Companies that were active took part in what could be described as a buyer's market, with a higher percentage of smaller transactions. The industry remains highly fragmented, however, and the consolidation trend will likely continue, according to PMCF, even through unfavorable conditions. The company is forecasting an increase in non-distressed, quality transactions in the plastics and packaging industry in 2010. "We believe the positive signs shown in the second half of 2009 will continue in 2010," PMCF noted in the report, "with the major variables being continued economic recovery and credit market improvement."
By sector, plastic packaging transactions increased 27% from 2008 to 2009. The 25-deal gain was led by a number of "marquee" transactions and a large up tick in food and beverage, industrial, and consumer transactions. Financial buyer transaction volume was up 31% and represented 44% of all transactions. About 25% of the growth came from strategic buyers, accounting for 56% of transactions. The relative breakdown of rigid, flexible, and bottling packaging transactions stayed consistent, with rigid packaging experiencing the highest volume growth at 31%. Both flexible and bottling transactions also experienced meaningful growth, at 26% and 25%, respectively. The 54% increase in plastic packaging transactions during the fourth quarter of 2009 suggests that momentum is strong for further industry consolidation in 2010, driven by additional financial buyer interest, steady growth in demand, and supplier fragmentation.
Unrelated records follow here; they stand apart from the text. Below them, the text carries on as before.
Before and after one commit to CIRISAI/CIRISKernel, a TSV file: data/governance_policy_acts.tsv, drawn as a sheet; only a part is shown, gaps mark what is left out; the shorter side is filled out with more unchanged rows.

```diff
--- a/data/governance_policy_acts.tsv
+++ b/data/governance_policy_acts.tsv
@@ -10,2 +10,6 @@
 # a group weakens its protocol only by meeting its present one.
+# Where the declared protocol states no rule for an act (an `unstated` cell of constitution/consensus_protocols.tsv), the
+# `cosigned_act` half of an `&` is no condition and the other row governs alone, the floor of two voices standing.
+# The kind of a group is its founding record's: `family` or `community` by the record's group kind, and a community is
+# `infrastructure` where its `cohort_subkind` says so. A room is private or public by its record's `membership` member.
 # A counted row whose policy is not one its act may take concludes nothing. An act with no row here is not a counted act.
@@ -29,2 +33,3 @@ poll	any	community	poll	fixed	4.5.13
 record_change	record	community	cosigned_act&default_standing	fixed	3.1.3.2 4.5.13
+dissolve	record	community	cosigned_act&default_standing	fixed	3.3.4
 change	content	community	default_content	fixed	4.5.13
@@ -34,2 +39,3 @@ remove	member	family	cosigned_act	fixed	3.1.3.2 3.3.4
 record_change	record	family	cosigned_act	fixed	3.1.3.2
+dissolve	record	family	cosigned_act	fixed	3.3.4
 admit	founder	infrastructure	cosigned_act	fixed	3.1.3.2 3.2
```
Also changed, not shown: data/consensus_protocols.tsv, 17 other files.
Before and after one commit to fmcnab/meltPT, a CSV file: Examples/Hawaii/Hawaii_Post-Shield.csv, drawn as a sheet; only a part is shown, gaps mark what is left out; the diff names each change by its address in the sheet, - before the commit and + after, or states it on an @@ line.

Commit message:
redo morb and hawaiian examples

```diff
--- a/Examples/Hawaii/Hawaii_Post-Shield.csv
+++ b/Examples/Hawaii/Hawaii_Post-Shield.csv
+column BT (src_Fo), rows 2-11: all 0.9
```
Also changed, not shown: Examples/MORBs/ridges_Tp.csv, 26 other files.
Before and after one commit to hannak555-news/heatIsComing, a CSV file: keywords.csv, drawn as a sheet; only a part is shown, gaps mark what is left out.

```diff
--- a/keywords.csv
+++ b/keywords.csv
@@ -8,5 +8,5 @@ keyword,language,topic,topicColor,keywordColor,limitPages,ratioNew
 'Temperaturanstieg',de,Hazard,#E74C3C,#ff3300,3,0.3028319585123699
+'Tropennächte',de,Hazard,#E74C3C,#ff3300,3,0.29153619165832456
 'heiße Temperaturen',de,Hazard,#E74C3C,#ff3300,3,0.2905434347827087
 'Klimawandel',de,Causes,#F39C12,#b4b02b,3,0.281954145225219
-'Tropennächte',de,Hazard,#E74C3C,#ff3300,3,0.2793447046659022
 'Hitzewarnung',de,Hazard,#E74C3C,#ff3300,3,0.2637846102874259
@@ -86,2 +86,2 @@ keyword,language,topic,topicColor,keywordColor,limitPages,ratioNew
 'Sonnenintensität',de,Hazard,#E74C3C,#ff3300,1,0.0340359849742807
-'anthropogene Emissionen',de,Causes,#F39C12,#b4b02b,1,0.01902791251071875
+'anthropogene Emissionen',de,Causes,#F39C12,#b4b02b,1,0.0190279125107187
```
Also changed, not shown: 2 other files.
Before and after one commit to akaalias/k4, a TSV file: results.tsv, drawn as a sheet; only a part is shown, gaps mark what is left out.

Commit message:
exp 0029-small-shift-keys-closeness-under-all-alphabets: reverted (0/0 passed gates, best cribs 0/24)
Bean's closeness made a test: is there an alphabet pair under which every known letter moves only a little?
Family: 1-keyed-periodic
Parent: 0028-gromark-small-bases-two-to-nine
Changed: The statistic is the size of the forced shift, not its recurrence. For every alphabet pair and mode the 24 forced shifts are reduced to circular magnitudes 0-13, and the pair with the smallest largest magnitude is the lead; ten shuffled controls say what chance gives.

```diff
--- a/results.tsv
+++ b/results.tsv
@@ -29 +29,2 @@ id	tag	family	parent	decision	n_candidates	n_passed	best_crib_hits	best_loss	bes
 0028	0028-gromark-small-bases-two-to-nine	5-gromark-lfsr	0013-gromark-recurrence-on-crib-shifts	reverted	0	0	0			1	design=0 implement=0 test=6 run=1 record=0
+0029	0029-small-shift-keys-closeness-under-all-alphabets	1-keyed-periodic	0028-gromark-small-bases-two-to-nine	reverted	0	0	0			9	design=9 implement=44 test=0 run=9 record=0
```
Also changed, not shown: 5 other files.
Plastic injection molders deals increased 10% from 2008 to 2009, driven in large part by distressed deals. Around 51% of transactions were from financial buyers, with that sub set experiencing 38% growth in deal volume. Strategic buyers, however, saw their activity drop 9% year over year. The volume of automotive transactions exploded by 155%, fueled by distressed transactions.
For film extruders, converters, and suppliers, activity increased by eight transactions, or 15%. While strategic buyer activity remained flat, financial buyer transactions experienced 42% volume growth year over year, highlighting improved credit conditions throughout the year.
Plastics raw materials experienced a moderate improvement from 2008 to 2009, with the total number of transactions up by seven, or 14%. Color and compounding deals were up significantly, expanding by 120%. The volume of sheet extrusion and thermoforming deals increased 18% last year versus 2008. This was largely led by an up tick in financial buyer activity in both volume and as a percentage of overall transactions. PMCF concluded that financial buyers are attracted to packaging as it is less cyclical than other end markets and offers steady growth. Blowmolding transactions were up by five for an increase of 29%.
PMCF's Plastics and Packaging Index has underperformed the S&P 500, on average, by approximately 3% since the beginning of Q4 2009. The Index has nearly doubled since early March following the S&P and does show signs of an economic recovery, however.
Overall U.S. private equity deal volume declined 38% in 2009, with 530 transactions, versus 859 transactions during 2008. U.S. M&A volume for deals less than $500 million totaled 9618 in 2009, a 10% decrease from 10,700 deals in 2008. The fourth quarter of 2009, however, reported 3042 transactions, an increase of 33% from the prior-year activity. Total deal value in 2009 dropped 27% year over year, but Q4 2009 was up 69% versus Q4 2008.